> _Exercise material_
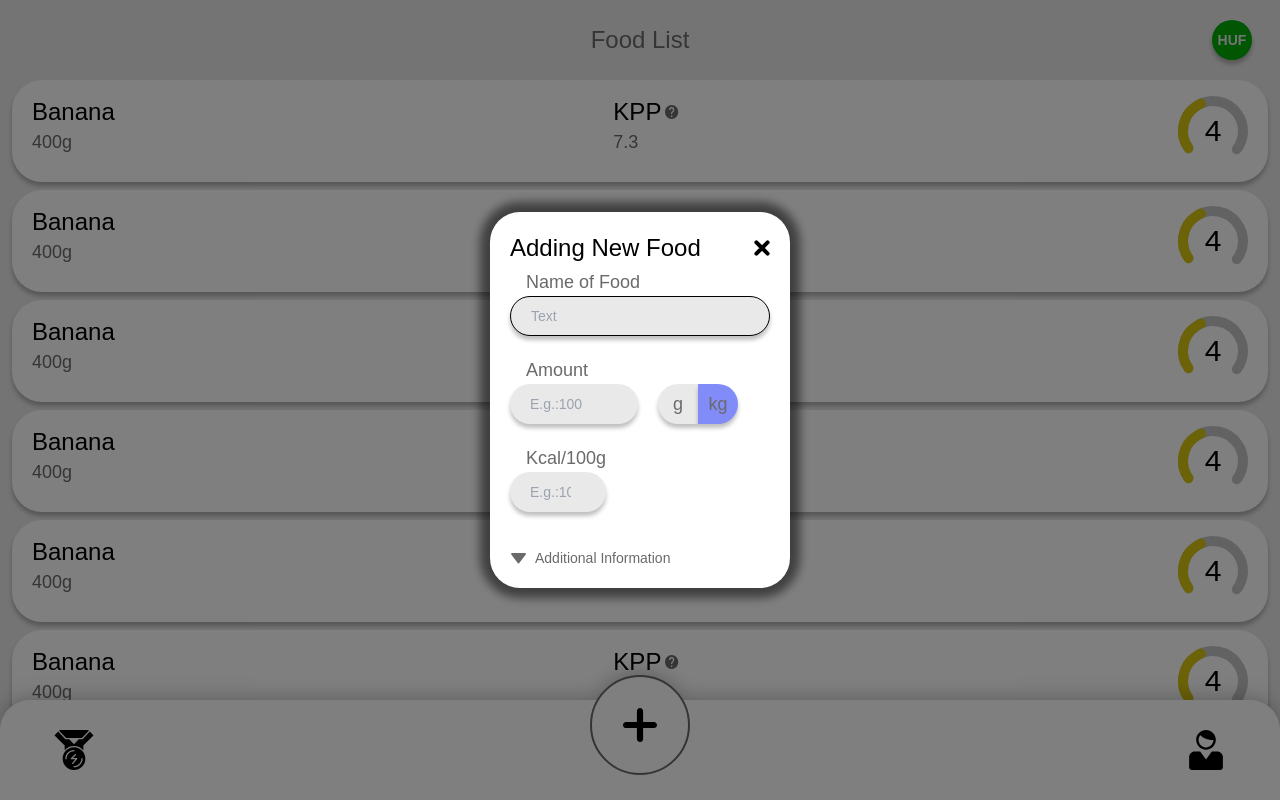
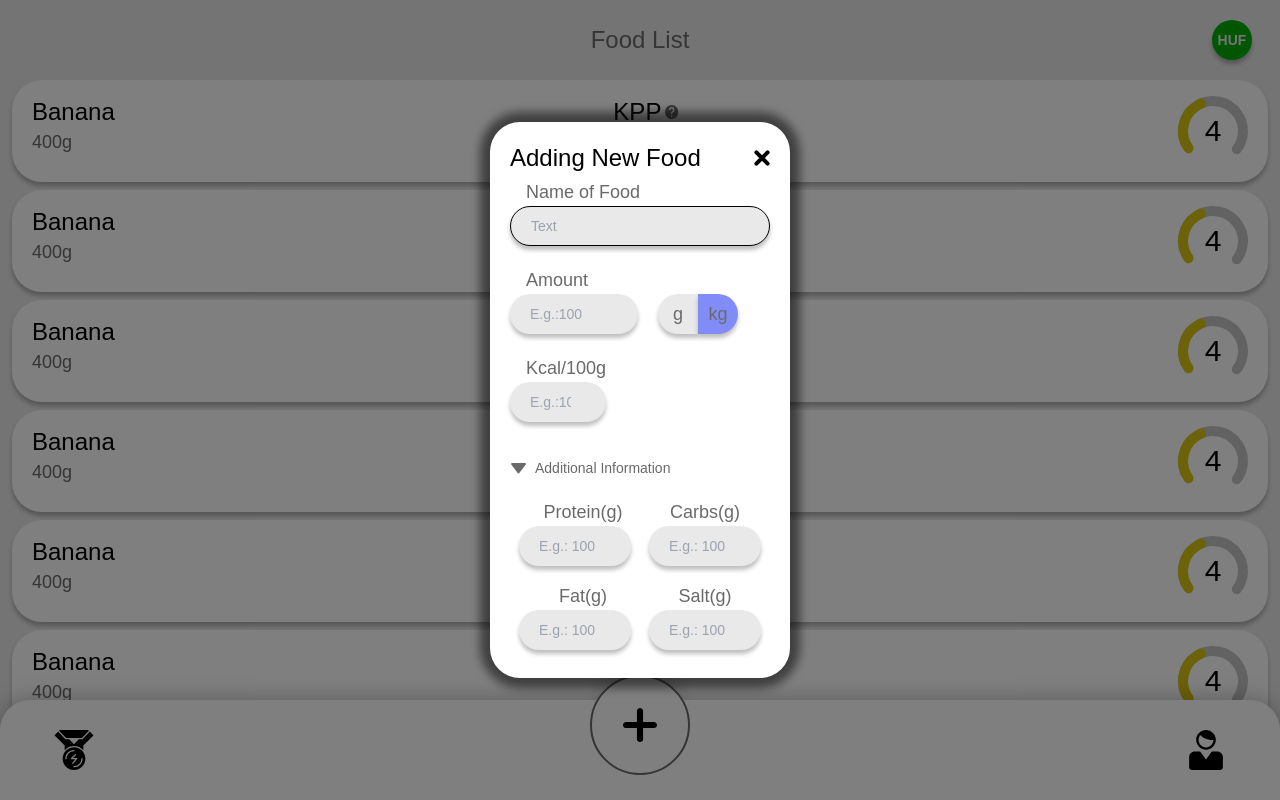
Before and after one commit to RakeMeUp/Kcal-Counter, a React (Create React App) app: page / in a window 1280 px wide. Both pictures are taken after a click on the button 640 px from the left and 725 px from the top of the page. Shown: the top 800 px of the page. Built offline with nearby package versions, Linux system fonts and the light colour scheme.

Commit message:
testing additional

```diff
--- a/src/comps/navbar.jsx
+++ b/src/comps/navbar.jsx
@@ -17,8 +17,34 @@ export default class navbar extends Component {
         }
     }
 
+    AdditionalInformation = () =>{
+        return (
+            <>
+                <div className='flex'>
+                    <label className='w-full flex flex-col items-center'>
+                        <span className='ml-4 text-lg text-paletteGray'>Protein(g)</span>
+                        <InputElement classes={"w-28 h-10 mb-4"} placeholder={"E.g.: 100"} type={"number"}/>
+                    </label>
 
+                    <label className='w-full flex flex-col items-center'>
+                        <span className='text-lg text-paletteGray'>Carbs(g)</span>
+                        <InputElement classes={"w-28 h-10 mb-4"} placeholder={"E.g.: 100"} type={"number"}/>
+                    </label>
+                </div>
+                <div className='flex'>
+                    <label className='w-full flex flex-col items-center'>
+                        <span className='ml-4 text-lg text-paletteGray'>Fat(g)</span>
+                        <InputElement classes={"w-28 h-10 mb-4"} placeholder={"E.g.: 100"} type={"number"}/>
+                    </label>
 
+                    <label className='w-full flex flex-col items-center mb-7'>
+                            <span className='text-lg text-paletteGray'>Salt(g)</span>
+                            <InputElement classes={"w-28 h-10"} placeholder={"E.g.: 100"} type={"number"}/>
+                    </label>
+                </div>
+            </>
+        )
+    }
 
     AddingModal = () =>{
         return (
@@ -28,7 +54,7 @@ export default class navbar extends Component {
                         {/* HEAD */}
                         <div className='text-2xl font-medium'>Adding New Food</div>
                             {/* BUTTON */}
-                            <button className='w-10 h-10 rounded-full flex justify-center items-center active:bg-paletteLightGray'>
+                            <button onClick={()=>{this.setState({modalOpen: !this.state.modalOpen})}} className='w-10 h-10 rounded-full flex justify-center items-center active:bg-paletteLightGray'>
                                 <img src={close} alt="exit" />
                             </button>
                         </div>
@@ -65,6 +91,9 @@ export default class navbar extends Component {
                                 </span>
                             </div>
 
+                            {this.state.additionalOpen && <this.AdditionalInformation/>}
+
+
                         </form>
                 </div>
             </div>
```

> _The problem_
All lines in the preceding records that hold the word "paletteGray" need to be copied.

> _Answer to the exercise_
+                        <span className='ml-4 text-lg text-paletteGray'>Protein(g)</span>
+                        <span className='text-lg text-paletteGray'>Carbs(g)</span>
+                        <span className='ml-4 text-lg text-paletteGray'>Fat(g)</span>
+                            <span className='text-lg text-paletteGray'>Salt(g)</span>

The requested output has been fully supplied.